In an interview with the New York Times magazine in 1970, the subsequent Nobel laureate Milton Friedman gave his view of a company’s social responsibility: “The social responsibility of business is to increase its profits.” He was thus advocating the same view of business and enterprise as Adam Smith in the 18th century, who employed the metaphor of the “invisible hand.” Smith believed that the self-interested market player did not strive directly to improve the common good but, guided by the invisible hand, ensured that scarce goods were distributed in the best possible way. Just under half a century after Friedman’s pithy statement, the expectations placed on companies by society have changed dramatically, and thus also the way companies and their executives see themselves.
The Blackrock CEO Larry Fink manages more than 6 trillion dollars of assets. In his latest message to the companies that invest in his fund, he writes that “profits and purpose are inextricably linked.” However, he continues, “purpose is not the sole pursuit of profits but the animating force for achieving them.” For communications management, this naturally also gives rise to new demands. The PR advisory firm Reputation Institute, for example, ranks the definition of a credible purpose as the number-one task for leading companies in 2019.
However, this quest for companies’ contribution to society is not completely new. And contrary to what we may sometimes be led to believe, it is not to Silicon Valley that we owe this orientation to social concerns. Back in the 19th century, leading entrepreneurs such as Carl Duisberg, Werner von Siemens, and Robert Bosch not only endeavored to improve the working and living conditions of their workforce, but also set their sights on social progress as a whole. And even if their choice of language and the aims they set were somewhat more modest than the tone of today’s entrepreneurs, then this was above all because it was still the job of religion to provide transcendental orientation and define the meaning of life.
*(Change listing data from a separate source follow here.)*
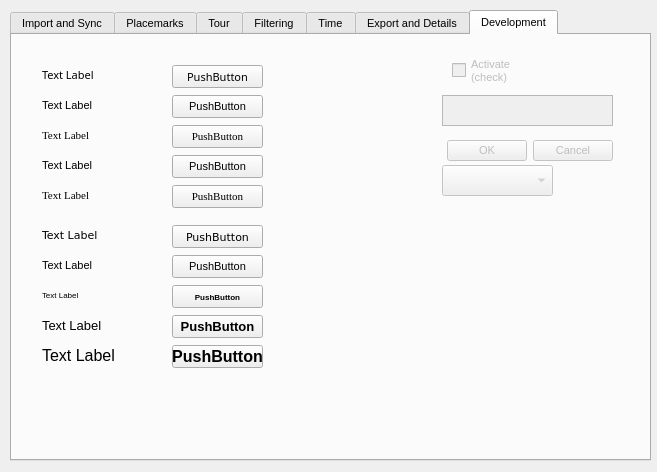
SeanKMcGinnis/250MilesCrossingPhila, file QGISPlugin/MilkMachine/ui_milkmachine.ui: the form before one commit.
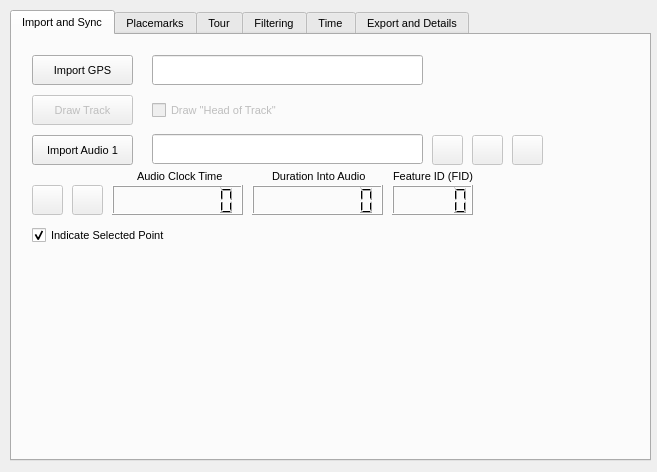
The form after the commit. The open tabs and pages were chosen to show the change. Icons and pictures are not drawn.

Commit message: Camera Symbolize & Select Identify

Patch:
```diff
--- a/QGISPlugin/MilkMachine/ui_milkmachine.ui
+++ b/QGISPlugin/MilkMachine/ui_milkmachine.ui
@@ -2128,6 +2128,116 @@
         </property>
        </widget>
       </widget>
+      <widget class="QWidget" name="tab_8">
+       <attribute name="title">
+        <string>Symbolize | Select</string>
+       </attribute>
+       <widget class="QPushButton" name="pushButton_visualization_camera_symbolize">
+        <property name="enabled">
+         <bool>false</bool>
+        </property>
+        <property name="geometry">
+         <rect>
+          <x>30</x>
+          <y>10</y>
+          <width>75</width>
+          <height>23</height>
+         </rect>
+        </property>
+        <property name="toolTip">
+         <string>&lt;html&gt;&lt;head/&gt;&lt;body&gt;&lt;p&gt;Clicking this button will populate the &amp;quot;symbcamera&amp;quot; field with the names of the &amp;quot;Tour&amp;quot; which have the same settings. The tour name will be appended with a number, which will match other rows if they are the same values and are next to one another. The camera fields that are compared to determine if they are the same are; &amp;quot;altitude&amp;quot;, &amp;quot;altitudemode&amp;quot;,&amp;quot;gxaltitudemode&amp;quot;,&amp;quot;gxhoriz&amp;quot;, &amp;quot;'roll&amp;quot; , &amp;quot;tilt&amp;quot;, &amp;quot;range&amp;quot;, and &amp;quot;follow_angle&amp;quot;.&lt;/p&gt;&lt;p&gt;&lt;br/&gt;&lt;/p&gt;&lt;p&gt; If no tour camera is set for the row, then nothing will be placed there. Once complete, the user can change the symbology in the &amp;quot;Style&amp;quot; tab to set custom symbols to represent the different tour elements that are the same. The active layer must be in an edit session.&lt;/p&gt;&lt;/body&gt;&lt;/html&gt;</string>
+        </property>
+        <property name="text">
+         <string>Symbolize</string>
+        </property>
+       </widget>
+       <widget class="QCheckBox" name="chkActivate">
+        <property name="enabled">
+         <bool>true</bool>
+        </property>
+        <property name="geometry">
+         <rect>
+          <x>30</x>
+          <y>50</y>
+          <width>171</width>
+          <height>31</height>
+         </rect>
+        </property>
+        <property name="toolTip">
+         <string>&lt;html&gt;&lt;head/&gt;&lt;body&gt;&lt;p&gt;When selected, the user can use the mouse to select a point. The text window below will show the results.&lt;/p&gt;&lt;/body&gt;&lt;/html&gt;</string>
+        </property>
+        <property name="text">
+         <string>Enable Camera Point Select</string>
+        </property>
+       </widget>
+       <widget class="QTextEdit" name="txtFeedback">
+        <property name="enabled">
+         <bool>true</bool>
+        </property>
+        <property name="geometry">
+         <rect>
+          <x>30</x>
+          <y>80</y>
+          <width>151</width>
+          <height>151</height>
+         </rect>
+        </property>
+        <property name="toolTip">
+         <string>&lt;html&gt;&lt;head/&gt;&lt;body&gt;&lt;p&gt;Resultf of the &amp;quot;click &amp;amp; identify&amp;quot; using the camera point selector.&lt;/p&gt;&lt;/body&gt;&lt;/html&gt;</string>
+        </property>
+       </widget>
+       <widget class="Line" name="line">
+        <property name="geometry">
+         <rect>
+          <x>20</x>
+          <y>40</y>
+          <width>251</width>
+          <height>16</height>
+         </rect>
+        </property>
+        <property name="orientation">
+         <enum>Qt::Horizontal</enum>
+        </property>
+       </widget>
+       <widget class="QPushButton" name="pushButton_visualization_camera_tofollow">
+        <property name="enabled">
+         <bool>false</bool>
+        </property>
+        <property name="geometry">
+         <rect>
+          <x>190</x>
+          <y>180</y>
+          <width>75</width>
+          <height>23</height>
+         </rect>
+        </property>
+        <property name="toolTip">
+         <string>&lt;html&gt;&lt;head/&gt;&lt;body&gt;&lt;p&gt;Apply the &amp;lt;Camera&amp;gt; settings in the results window to the fields in the &amp;quot;Follow&amp;quot; tab.&lt;/p&gt;&lt;/body&gt;&lt;/html&gt;</string>
+        </property>
+        <property name="text">
+         <string>To Follow</string>
+        </property>
+       </widget>
+       <widget class="QPushButton" name="pushButton_visualization_camera_tocustom">
+        <property name="enabled">
+         <bool>false</bool>
+        </property>
+        <property name="geometry">
+         <rect>
+          <x>190</x>
+          <y>210</y>
+          <width>75</width>
+          <height>23</height>
+         </rect>
+        </property>
+        <property name="toolTip">
+         <string>&lt;html&gt;&lt;head/&gt;&lt;body&gt;&lt;p&gt;Apply the &amp;lt;Camera&amp;gt; settings in the results window to the fields in the &amp;quot;Follow&amp;quot; tab.&lt;/p&gt;&lt;/body&gt;&lt;/html&gt;</string>
+        </property>
+        <property name="text">
+         <string>To Custom</string>
+        </property>
+       </widget>
+      </widget>
      </widget>
     </widget>
     <widget class="QLabel" name="label_13">
@@ -3235,447 +3345,6 @@
      </property>
     </widget>
    </widget>
-   <widget class="QWidget" name="tab">
-    <attribute name="title">
-     <string>Development</string>
-    </attribute>
-    <widget class="QTextEdit" name="txtFeedback">
-     <property name="enabled">
-      <bool>false</bool>
-     </property>
-     <property name="geometry">
-      <rect>
-       <x>430</x>
-       <y>60</y>
-       <width>171</width>
-       <height>31</height>
-      </rect>
-     </property>
-    </widget>
-    <widget class="QCheckBox" name="chkActivate">
-     <property name="enabled">
-      <bool>false</bool>
-     </property>
-     <property name="geometry">
-      <rect>
-       <x>440</x>
-       <y>20</y>
-       <width>171</width>
-       <height>31</height>
-      </rect>
-     </property>
-     <property name="text">
-      <string>Activate
-(check)</string>
-     </property>
-    </widget>
-    <widget class="QComboBox" name="comboBox_export">
-     <property name="enabled">
-      <bool>false</bool>
-     </property>
-     <property name="geometry">
-      <rect>
-       <x>430</x>
-       <y>130</y>
-       <width>111</width>
-       <height>31</height>
-      </rect>
-     </property>
-    </widget>
-    <widget class="QDialogButtonBox" name="buttonboxOkCancel">
-     <property name="enabled">
-      <bool>false</bool>
-     </property>
-     <property name="geometry">
-      <rect>
-       <x>430</x>
-       <y>100</y>
-       <width>171</width>
-       <height>32</height>
-      </rect>
-     </property>
-     <property name="orientation">
-      <enum>Qt::Horizontal</enum>
-     </property>
-     <property name="standardButtons">
-      <set>QDialogButtonBox::Cancel|QDialogButtonBox::Ok</set>
-     </property>
-    </widget>
-    <widget class="QLabel" name="label_43">
-     <property name="geometry">
-      <rect>
-       <x>30</x>
-       <y>30</y>
-       <width>111</width>
-       <height>20</height>
-      </rect>
-     </property>
-     <property name="font">
-      <font>
-       <family>Lucida Sans</family>
-      </font>
-     </property>
-     <property name="text">
-      <string>Text Label</string>
-     </property>
-    </widget>
-    <widget class="QPushButton" name="pushButton">
-     <property name="geometry">
-      <rect>
-       <x>160</x>
-       <y>30</y>
-       <width>91</width>
-       <height>23</height>
-      </rect>
-     </property>
-     <property name="font">
-      <font>
-       <family>Lucida Sans</family>
-      </font>
-     </property>
-     <property name="text">
-      <string>PushButton</string>
-     </property>
-    </widget>
-    <widget class="QPushButton" name="pushButton_2">
-     <property name="geometry">
-      <rect>
-       <x>160</x>
-       <y>60</y>
-       <width>91</width>
-       <height>23</height>
-      </rect>
-     </property>
-     <property name="font">
-      <font>
-       <family>Arial</family>
-      </font>
-     </property>
-     <property name="text">
-      <string>PushButton</string>
-     </property>
-    </widget>
-    <widget class="QLabel" name="label_45">
-     <property name="geometry">
-      <rect>
-       <x>30</x>
-       <y>60</y>
-       <width>111</width>
-       <height>20</height>
-      </rect>
-     </property>
-     <property name="font">
-      <font>
-       <family>Arial</family>
-      </font>
-     </property>
-     <property name="text">
-      <string>Text Label</string>
-     </property>
-    </widget>
-    <widget class="QLabel" name="label_46">
-     <property name="geometry">
-      <rect>
-       <x>30</x>
-       <y>90</y>
-       <width>111</width>
-       <height>20</height>
-      </rect>
-     </property>
-     <property name="font">
-      <font>
-       <family>Georgia</family>
-      </font>
-     </property>
-     <property name="text">
-      <string>Text Label</string>
-     </property>
-    </widget>
-    <widget class="QPushButton" name="pushButton_3">
-     <property name="geometry">
-      <rect>
-       <x>160</x>
-       <y>90</y>
-       <width>91</width>
-       <height>23</height>
-      </rect>
-     </property>
-     <property name="font">
-      <font>
-       <family>Georgia</family>
-      </font>
-     </property>
-     <property name="text">
-      <string>PushButton</string>
-     </property>
-    </widget>
-    <widget class="QLabel" name="label_47">
-     <property name="geometry">
-      <rect>
-       <x>30</x>
-       <y>120</y>
-       <width>111</width>
-       <height>20</height>
-      </rect>
-     </property>
-     <property name="font">
-      <font>
-       <family>Tahoma</family>
-      </font>
-     </property>
-     <property name="text">
-      <string>Text Label</string>
-     </property>
-    </widget>
-    <widget class="QPushButton" name="pushButton_4">
-     <property name="geometry">
-      <rect>
-       <x>160</x>
-       <y>120</y>
-       <width>91</width>
-       <height>23</height>
-      </rect>
-     </property>
-     <property name="font">
-      <font>
-       <family>Tahoma</family>
-      </font>
-     </property>
-     <property name="text">
-      <string>PushButton</string>
-     </property>
-    </widget>
-    <widget class="QLabel" name="label_48">
-     <property name="geometry">
-      <rect>
-       <x>30</x>
-       <y>150</y>
-       <width>111</width>
-       <height>20</height>
-      </rect>
-     </property>
-     <property name="font">
-      <font>
-       <family>Times New Roman</family>
-      </font>
-     </property>
-     <property name="text">
-      <string>Text Label</string>
-     </property>
-    </widget>
-    <widget class="QPushButton" name="pushButton_5">
-     <property name="geometry">
-      <rect>
-       <x>160</x>
-       <y>150</y>
-       <width>91</width>
-       <height>23</height>
-      </rect>
-     </property>
-     <property name="font">
-      <font>
-       <family>Times New Roman</family>
-      </font>
-     </property>
-     <property name="text">
-      <string>PushButton</string>
-     </property>
-    </widget>
-    <widget class="QLabel" name="label_52">
-     <property name="geometry">
-      <rect>
-       <x>30</x>
-       <y>190</y>
-       <width>111</width>
-       <height>20</height>
-      </rect>
-     </property>
-     <property name="font">
-      <font>
-       <family>Verdana</family>
-      </font>
-     </property>
-     <property name="text">
-      <string>Text Label</string>
-     </property>
-    </widget>
-    <widget class="QPushButton" name="pushButton_6">
-     <property name="geometry">
-      <rect>
-       <x>160</x>
-       <y>190</y>
-       <width>91</width>
-       <height>23</height>
-      </rect>
-     </property>
-     <property name="font">
-      <font>
-       <family>Verdana</family>
-      </font>
-     </property>
-     <property name="text">
-      <string>PushButton</string>
-     </property>
-    </widget>
-    <widget class="QLabel" name="label_62">
-     <property name="geometry">
-      <rect>
-       <x>30</x>
-       <y>220</y>
-       <width>111</width>
-       <height>20</height>
-      </rect>
-     </property>
-     <property name="font">
-      <font>
-       <family>Microsoft Sans Serif</family>
-      </font>
-     </property>
-     <property name="text">
-      <string>Text Label</string>
-     </property>
-    </widget>
-    <widget class="QPushButton" name="pushButton_7">
-     <property name="geometry">
-      <rect>
-       <x>160</x>
-       <y>220</y>
-       <width>91</width>
-       <height>23</height>
-      </rect>
-     </property>
-     <property name="font">
-      <font>
-       <family>Microsoft Sans Serif</family>
-       <weight>50</weight>
-       <bold>false</bold>
-      </font>
-     </property>
-     <property name="text">
-      <string>PushButton</string>
-     </property>
-    </widget>
-    <widget class="QLabel" name="label_63">
-     <property name="geometry">
-      <rect>
-       <x>30</x>
-       <y>250</y>
-       <width>111</width>
-       <height>20</height>
-      </rect>
-     </property>
-     <property name="font">
-      <font>
-       <family>MS Shell Dlg 2</family>
-       <pointsize>6</pointsize>
-      </font>
-     </property>
-     <property name="text">
-      <string>Text Label</string>
-     </property>
-    </widget>
-    <widget class="QPushButton" name="pushButton_8">
-     <property name="geometry">
-      <rect>
-       <x>160</x>
-       <y>250</y>
-       <width>91</width>
-       <height>23</height>
-      </rect>
-     </property>
-     <property name="font">
-      <font>
-       <family>MS Shell Dlg 2</family>
-       <pointsize>6</pointsize>
-       <weight>75</weight>
-       <bold>true</bold>
-      </font>
-     </property>
-     <property name="text">
-      <string>PushButton</string>
-     </property>
-    </widget>
-    <widget class="QLabel" name="label_64">
-     <property name="geometry">
-      <rect>
-       <x>30</x>
-       <y>280</y>
-       <width>111</width>
-       <height>20</height>
-      </rect>
-     </property>
-     <property name="font">
-      <font>
-       <family>MS Shell Dlg 2</family>
-       <pointsize>10</pointsize>
-      </font>
-     </property>
-     <property name="text">
-      <string>Text Label</string>
-     </property>
-    </widget>
-    <widget class="QPushButton" name="pushButton_9">
-     <property name="geometry">
-      <rect>
-       <x>160</x>
-       <y>280</y>
-       <width>91</width>
-       <height>23</height>
-      </rect>
-     </property>
-     <property name="font">
-      <font>
-       <family>MS Shell Dlg 2</family>
-       <pointsize>10</pointsize>
-       <weight>75</weight>
-       <bold>true</bold>
-      </font>
-     </property>
-     <property name="text">
-      <string>PushButton</string>
-     </property>
-    </widget>
-    <widget class="QLabel" name="label_65">
-     <property name="geometry">
-      <rect>
-       <x>30</x>
-       <y>310</y>
-       <width>111</width>
-       <height>20</height>
-      </rect>
-     </property>
-     <property name="font">
-      <font>
-       <family>MS Shell Dlg 2</family>
-       <pointsize>12</pointsize>
-      </font>
-     </property>
-     <property name="text">
-      <string>Text Label</string>
-     </property>
-    </widget>
-    <widget class="QPushButton" name="pushButton_10">
-     <property name="geometry">
-      <rect>
-       <x>160</x>
-       <y>310</y>
-       <width>91</width>
-       <height>23</height>
-      </rect>
-     </property>
-     <property name="font">
-      <font>
-       <family>MS Shell Dlg 2</family>
-       <pointsize>12</pointsize>
-       <weight>75</weight>
-       <bold>true</bold>
-      </font>
-     </property>
-     <property name="text">
-      <string>PushButton</string>
-     </property>
-    </widget>
-   </widget>
   </widget>
  </widget>
  <tabstops>
```
Left out of the diff: 70 changed lines with no effect on the pictures. The commit also changes 8 other files.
It is no contradiction when the established churches in Germany currently expect to lose half their members and people in the advanced industrial countries, especially young people, expect their employers to make them part of a project to solve the pressing issues of human existence. Materially, they have what they need, and many of them are very well off, but meaning has become a scarce resource. In a secularized world, and following two world wars whose millions of casualties shook the foundations of established religion, the future is in short supply as something to yearn for beyond the present and the past. Digitalization is exacerbating this feeling by putting an end to the transitoriness of information. The impression that arises is that fewer and fewer truly new things are coming into being, and that history is marching on the spot.
Certain observers believe it is presumptuous, if not counterproductive, for companies to rush in to fill this gap in people’s quest for orientation. Writing in the German daily Frankfurter Allgemeine Zeitung, the Bielefeld-based sociologist Stefan Kühl says that any company wanting to motivate its workforce by alluding to the “higher purpose” of their work should be aware that a company is not a “house of fun.” Of course, an appeal to the purpose of work can permanently make up for deficits in areas such as pay or working hours – although the working conditions in many a promising startup tell a different story. However, the impression that arises here is that any talk of purpose is just a means to an end (that of optimizing the use of human resources). In fact, the reason behind this desire for a clear understanding of what our employers stand for and what their objectives are in deploying their resources is people’s need to know where they stand in an increasingly complex world.
And because this is so, workers can distinguish very well between half-baked posturing and serious-minded purpose – especially if companies engage in open dialogue on this subject. Anyone who just pays lip-service to these ideas or who never gets beyond playacting should heed the words of the Hungarian playwright Ödön von Horvath. He knew exactly where the difference between appearance and reality lay: “You see, I’m really quite different. It’s just that I rarely get around to being that way.”